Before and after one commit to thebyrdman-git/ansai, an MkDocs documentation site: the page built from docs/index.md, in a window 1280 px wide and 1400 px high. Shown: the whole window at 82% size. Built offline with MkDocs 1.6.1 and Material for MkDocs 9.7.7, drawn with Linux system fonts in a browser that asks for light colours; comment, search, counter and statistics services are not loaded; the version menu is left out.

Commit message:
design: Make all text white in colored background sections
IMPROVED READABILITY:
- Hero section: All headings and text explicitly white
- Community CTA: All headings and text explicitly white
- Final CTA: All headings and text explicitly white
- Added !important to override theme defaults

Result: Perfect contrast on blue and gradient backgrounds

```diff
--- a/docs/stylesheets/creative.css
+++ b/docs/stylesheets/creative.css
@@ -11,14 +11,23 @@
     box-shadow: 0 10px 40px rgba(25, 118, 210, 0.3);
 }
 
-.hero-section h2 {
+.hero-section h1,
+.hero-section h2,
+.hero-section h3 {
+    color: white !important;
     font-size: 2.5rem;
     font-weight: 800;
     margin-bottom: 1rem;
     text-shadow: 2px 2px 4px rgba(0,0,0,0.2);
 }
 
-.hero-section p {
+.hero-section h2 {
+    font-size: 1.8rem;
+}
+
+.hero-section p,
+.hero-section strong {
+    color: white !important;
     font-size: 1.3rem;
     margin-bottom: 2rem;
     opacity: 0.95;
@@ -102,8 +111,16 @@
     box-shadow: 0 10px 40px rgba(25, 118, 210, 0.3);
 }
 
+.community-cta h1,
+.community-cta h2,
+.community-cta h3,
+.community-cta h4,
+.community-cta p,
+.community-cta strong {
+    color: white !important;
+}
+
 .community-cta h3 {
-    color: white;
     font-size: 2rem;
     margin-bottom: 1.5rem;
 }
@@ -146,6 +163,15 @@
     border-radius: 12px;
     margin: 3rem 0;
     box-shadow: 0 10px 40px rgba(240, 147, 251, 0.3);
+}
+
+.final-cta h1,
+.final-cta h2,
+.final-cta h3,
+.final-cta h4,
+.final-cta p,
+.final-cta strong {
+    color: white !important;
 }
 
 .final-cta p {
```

- - - -

EXERCISE DESCRIPTION
Once you have checked each line above for the string "text", state how many lines contain it and add nothing more.

OUTPUT BELOW
5